[Dataset]

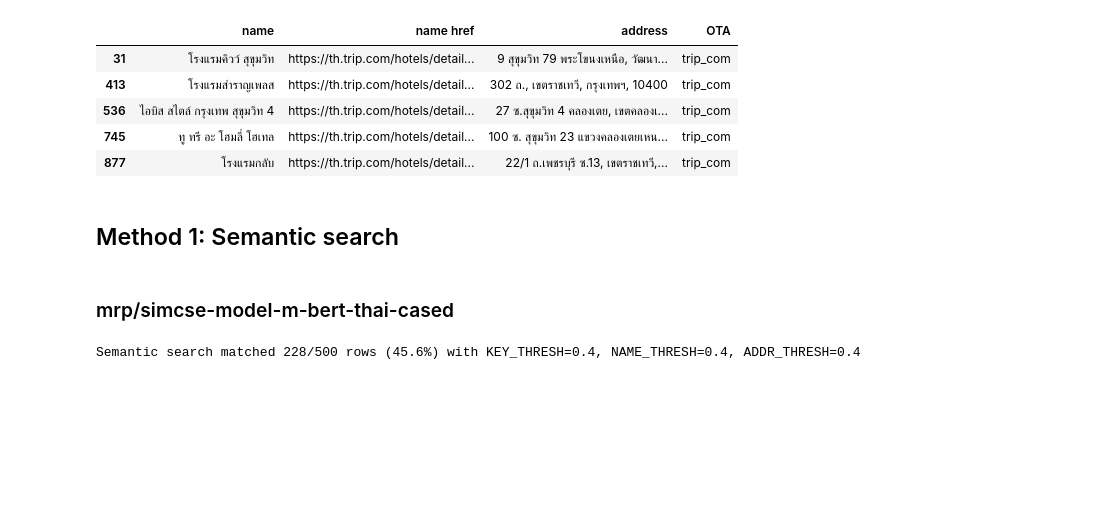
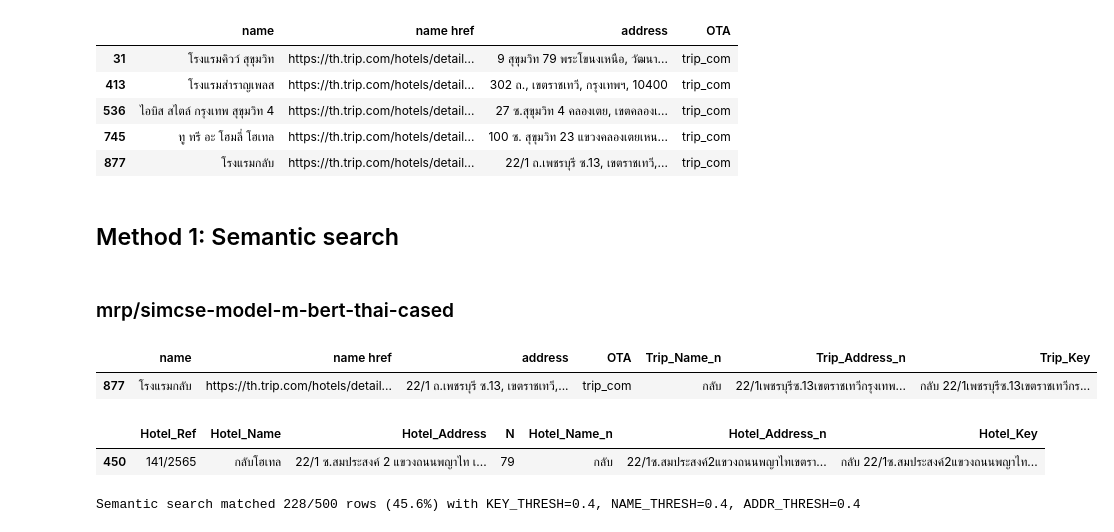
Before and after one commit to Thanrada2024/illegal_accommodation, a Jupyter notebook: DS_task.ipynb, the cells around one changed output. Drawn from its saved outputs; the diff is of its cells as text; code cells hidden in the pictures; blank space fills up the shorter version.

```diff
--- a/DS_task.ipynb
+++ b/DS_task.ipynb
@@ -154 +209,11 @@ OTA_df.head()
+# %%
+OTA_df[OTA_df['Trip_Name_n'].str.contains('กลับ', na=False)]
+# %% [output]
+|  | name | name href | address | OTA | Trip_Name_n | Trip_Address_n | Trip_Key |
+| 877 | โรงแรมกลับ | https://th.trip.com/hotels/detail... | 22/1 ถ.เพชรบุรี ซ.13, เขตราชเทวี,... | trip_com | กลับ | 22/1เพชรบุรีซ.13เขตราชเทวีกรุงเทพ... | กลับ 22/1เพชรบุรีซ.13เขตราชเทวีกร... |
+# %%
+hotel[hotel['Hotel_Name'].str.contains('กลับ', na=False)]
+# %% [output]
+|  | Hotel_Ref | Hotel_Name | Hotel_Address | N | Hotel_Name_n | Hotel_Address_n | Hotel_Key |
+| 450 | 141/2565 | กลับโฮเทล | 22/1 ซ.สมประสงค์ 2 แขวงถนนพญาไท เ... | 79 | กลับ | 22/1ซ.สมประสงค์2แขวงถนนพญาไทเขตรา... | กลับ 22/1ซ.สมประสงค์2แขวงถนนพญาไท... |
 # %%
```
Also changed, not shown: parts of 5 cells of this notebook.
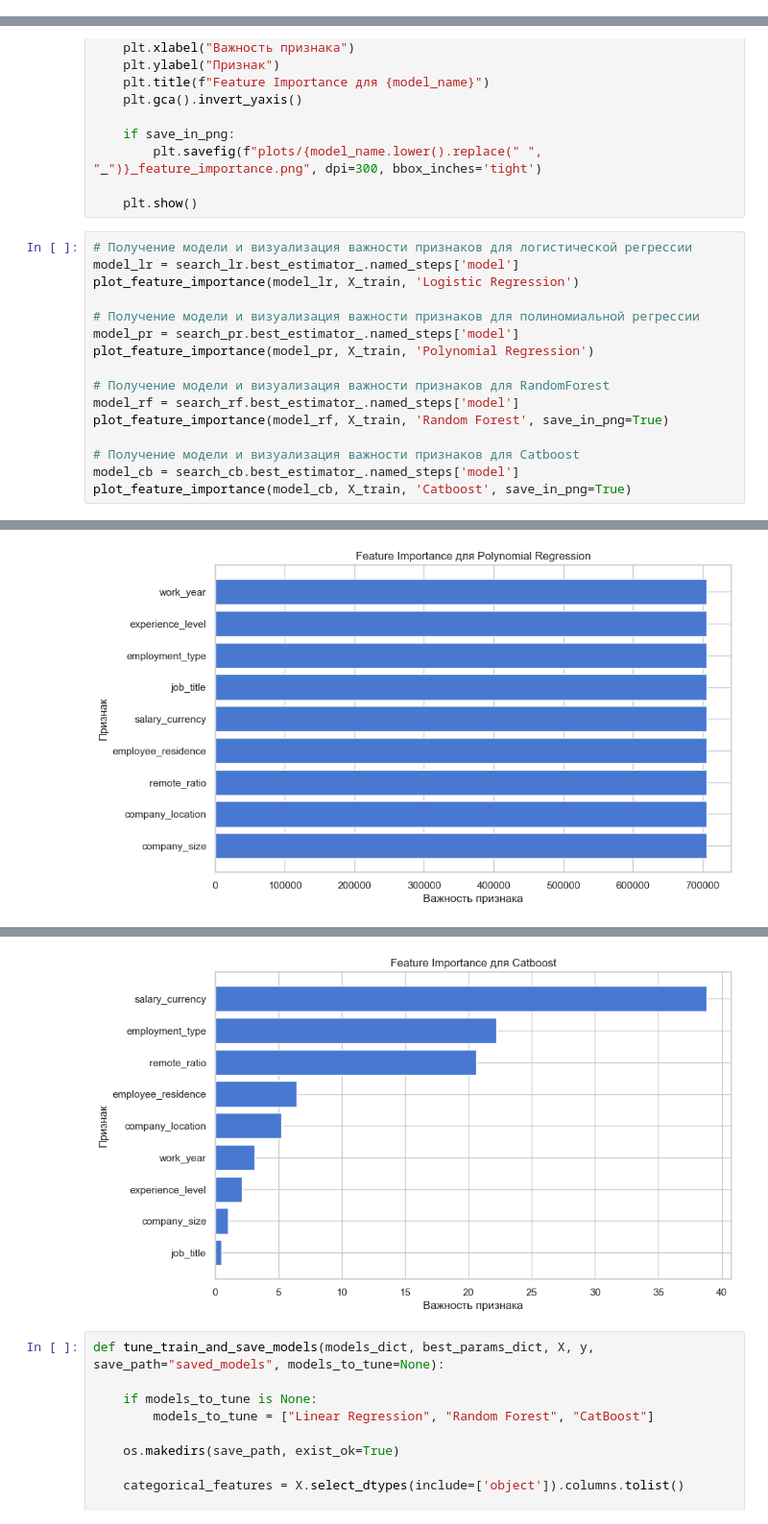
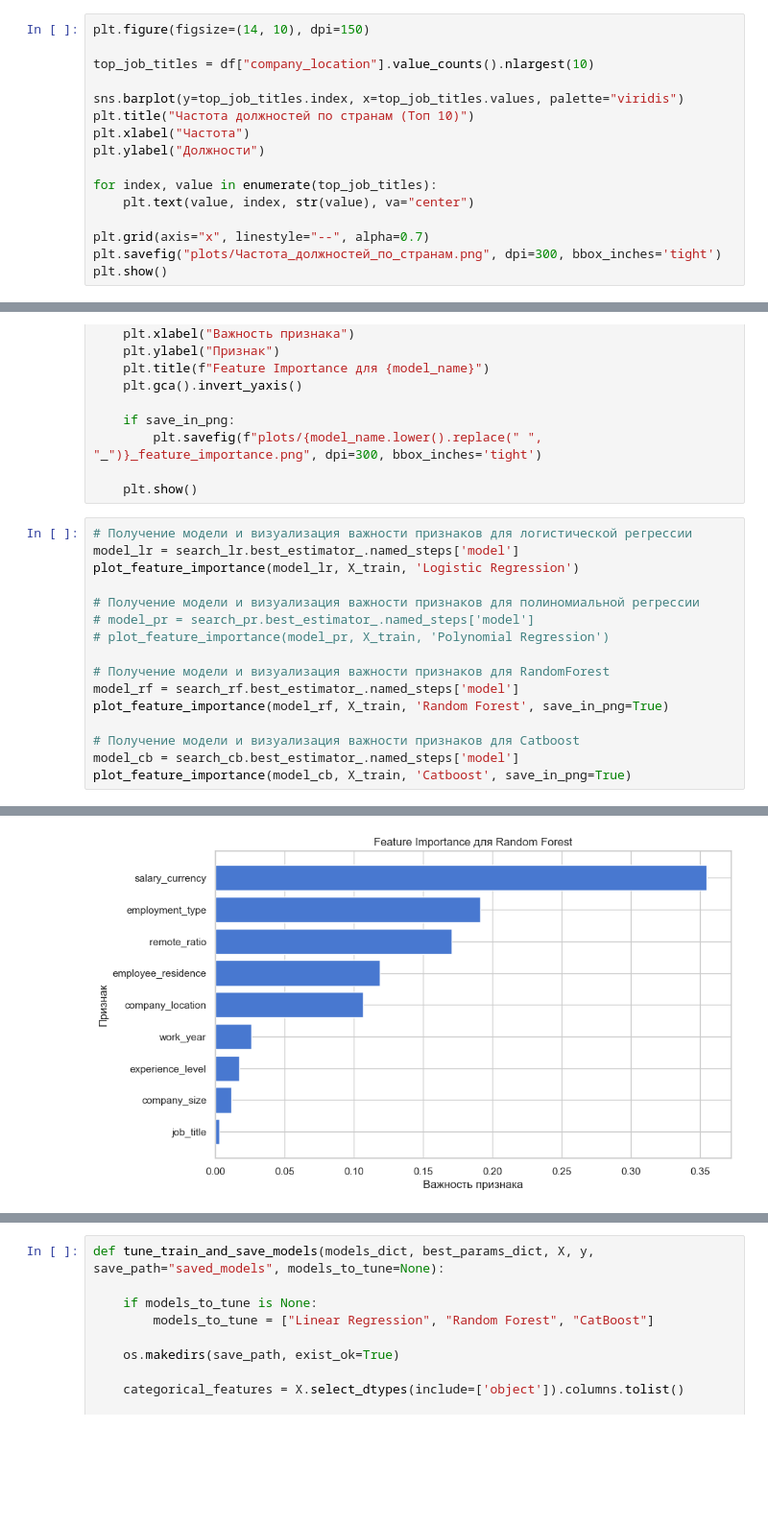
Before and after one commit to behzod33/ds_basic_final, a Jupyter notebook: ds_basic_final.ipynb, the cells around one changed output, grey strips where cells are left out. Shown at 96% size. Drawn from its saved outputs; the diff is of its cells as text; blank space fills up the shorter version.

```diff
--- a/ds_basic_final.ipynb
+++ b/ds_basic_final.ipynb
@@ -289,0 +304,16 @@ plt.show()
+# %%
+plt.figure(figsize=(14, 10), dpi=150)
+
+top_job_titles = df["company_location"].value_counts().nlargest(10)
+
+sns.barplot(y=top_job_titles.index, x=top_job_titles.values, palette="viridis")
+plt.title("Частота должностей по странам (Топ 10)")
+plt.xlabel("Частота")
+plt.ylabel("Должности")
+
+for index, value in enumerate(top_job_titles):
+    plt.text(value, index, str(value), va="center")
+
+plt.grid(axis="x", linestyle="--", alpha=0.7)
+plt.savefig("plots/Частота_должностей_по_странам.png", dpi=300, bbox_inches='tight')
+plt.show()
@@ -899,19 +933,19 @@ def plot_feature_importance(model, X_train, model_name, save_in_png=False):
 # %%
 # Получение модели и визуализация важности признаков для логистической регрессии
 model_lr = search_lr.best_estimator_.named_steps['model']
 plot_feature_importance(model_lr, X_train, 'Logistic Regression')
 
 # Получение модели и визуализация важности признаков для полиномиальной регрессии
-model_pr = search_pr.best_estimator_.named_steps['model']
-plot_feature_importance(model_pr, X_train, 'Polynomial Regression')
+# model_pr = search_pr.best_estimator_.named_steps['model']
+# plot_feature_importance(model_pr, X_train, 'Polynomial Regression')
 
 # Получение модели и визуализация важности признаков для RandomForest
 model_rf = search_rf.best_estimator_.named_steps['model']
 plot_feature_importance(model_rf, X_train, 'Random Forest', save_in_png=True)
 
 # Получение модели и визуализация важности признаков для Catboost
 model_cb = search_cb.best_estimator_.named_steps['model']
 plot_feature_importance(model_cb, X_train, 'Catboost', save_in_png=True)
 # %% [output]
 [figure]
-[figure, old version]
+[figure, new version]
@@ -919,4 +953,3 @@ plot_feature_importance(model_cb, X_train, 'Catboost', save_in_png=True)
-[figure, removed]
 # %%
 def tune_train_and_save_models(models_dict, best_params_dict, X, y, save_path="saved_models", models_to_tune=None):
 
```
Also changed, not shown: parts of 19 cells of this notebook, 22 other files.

[/Dataset]

**Work request:** Could you give the listing again exactly, minus its pictures?

**Response for this exercise:**
Before and after one commit to Thanrada2024/illegal_accommodation, a Jupyter notebook: DS_task.ipynb, the cells around one changed output. Drawn from its saved outputs; the diff is of its cells as text; code cells hidden in the pictures; blank space fills up the shorter version.

```diff
--- a/DS_task.ipynb
+++ b/DS_task.ipynb
@@ -154 +209,11 @@ OTA_df.head()
+# %%
+OTA_df[OTA_df['Trip_Name_n'].str.contains('กลับ', na=False)]
+# %% [output]
+|  | name | name href | address | OTA | Trip_Name_n | Trip_Address_n | Trip_Key |
+| 877 | โรงแรมกลับ | https://th.trip.com/hotels/detail... | 22/1 ถ.เพชรบุรี ซ.13, เขตราชเทวี,... | trip_com | กลับ | 22/1เพชรบุรีซ.13เขตราชเทวีกรุงเทพ... | กลับ 22/1เพชรบุรีซ.13เขตราชเทวีกร... |
+# %%
+hotel[hotel['Hotel_Name'].str.contains('กลับ', na=False)]
+# %% [output]
+|  | Hotel_Ref | Hotel_Name | Hotel_Address | N | Hotel_Name_n | Hotel_Address_n | Hotel_Key |
+| 450 | 141/2565 | กลับโฮเทล | 22/1 ซ.สมประสงค์ 2 แขวงถนนพญาไท เ... | 79 | กลับ | 22/1ซ.สมประสงค์2แขวงถนนพญาไทเขตรา... | กลับ 22/1ซ.สมประสงค์2แขวงถนนพญาไท... |
 # %%
```
Also changed, not shown: parts of 5 cells of this notebook.
Before and after one commit to behzod33/ds_basic_final, a Jupyter notebook: ds_basic_final.ipynb, the cells around one changed output, grey strips where cells are left out. Shown at 96% size. Drawn from its saved outputs; the diff is of its cells as text; blank space fills up the shorter version.

```diff
--- a/ds_basic_final.ipynb
+++ b/ds_basic_final.ipynb
@@ -289,0 +304,16 @@ plt.show()
+# %%
+plt.figure(figsize=(14, 10), dpi=150)
+
+top_job_titles = df["company_location"].value_counts().nlargest(10)
+
+sns.barplot(y=top_job_titles.index, x=top_job_titles.values, palette="viridis")
+plt.title("Частота должностей по странам (Топ 10)")
+plt.xlabel("Частота")
+plt.ylabel("Должности")
+
+for index, value in enumerate(top_job_titles):
+    plt.text(value, index, str(value), va="center")
+
+plt.grid(axis="x", linestyle="--", alpha=0.7)
+plt.savefig("plots/Частота_должностей_по_странам.png", dpi=300, bbox_inches='tight')
+plt.show()
@@ -899,19 +933,19 @@ def plot_feature_importance(model, X_train, model_name, save_in_png=False):
 # %%
 # Получение модели и визуализация важности признаков для логистической регрессии
 model_lr = search_lr.best_estimator_.named_steps['model']
 plot_feature_importance(model_lr, X_train, 'Logistic Regression')
 
 # Получение модели и визуализация важности признаков для полиномиальной регрессии
-model_pr = search_pr.best_estimator_.named_steps['model']
-plot_feature_importance(model_pr, X_train, 'Polynomial Regression')
+# model_pr = search_pr.best_estimator_.named_steps['model']
+# plot_feature_importance(model_pr, X_train, 'Polynomial Regression')
 
 # Получение модели и визуализация важности признаков для RandomForest
 model_rf = search_rf.best_estimator_.named_steps['model']
 plot_feature_importance(model_rf, X_train, 'Random Forest', save_in_png=True)
 
 # Получение модели и визуализация важности признаков для Catboost
 model_cb = search_cb.best_estimator_.named_steps['model']
 plot_feature_importance(model_cb, X_train, 'Catboost', save_in_png=True)
 # %% [output]
 [figure]
-[figure, old version]
+[figure, new version]
@@ -919,4 +953,3 @@ plot_feature_importance(model_cb, X_train, 'Catboost', save_in_png=True)
-[figure, removed]
 # %%
 def tune_train_and_save_models(models_dict, best_params_dict, X, y, save_path="saved_models", models_to_tune=None):
 
```
Also changed, not shown: parts of 19 cells of this notebook, 22 other files.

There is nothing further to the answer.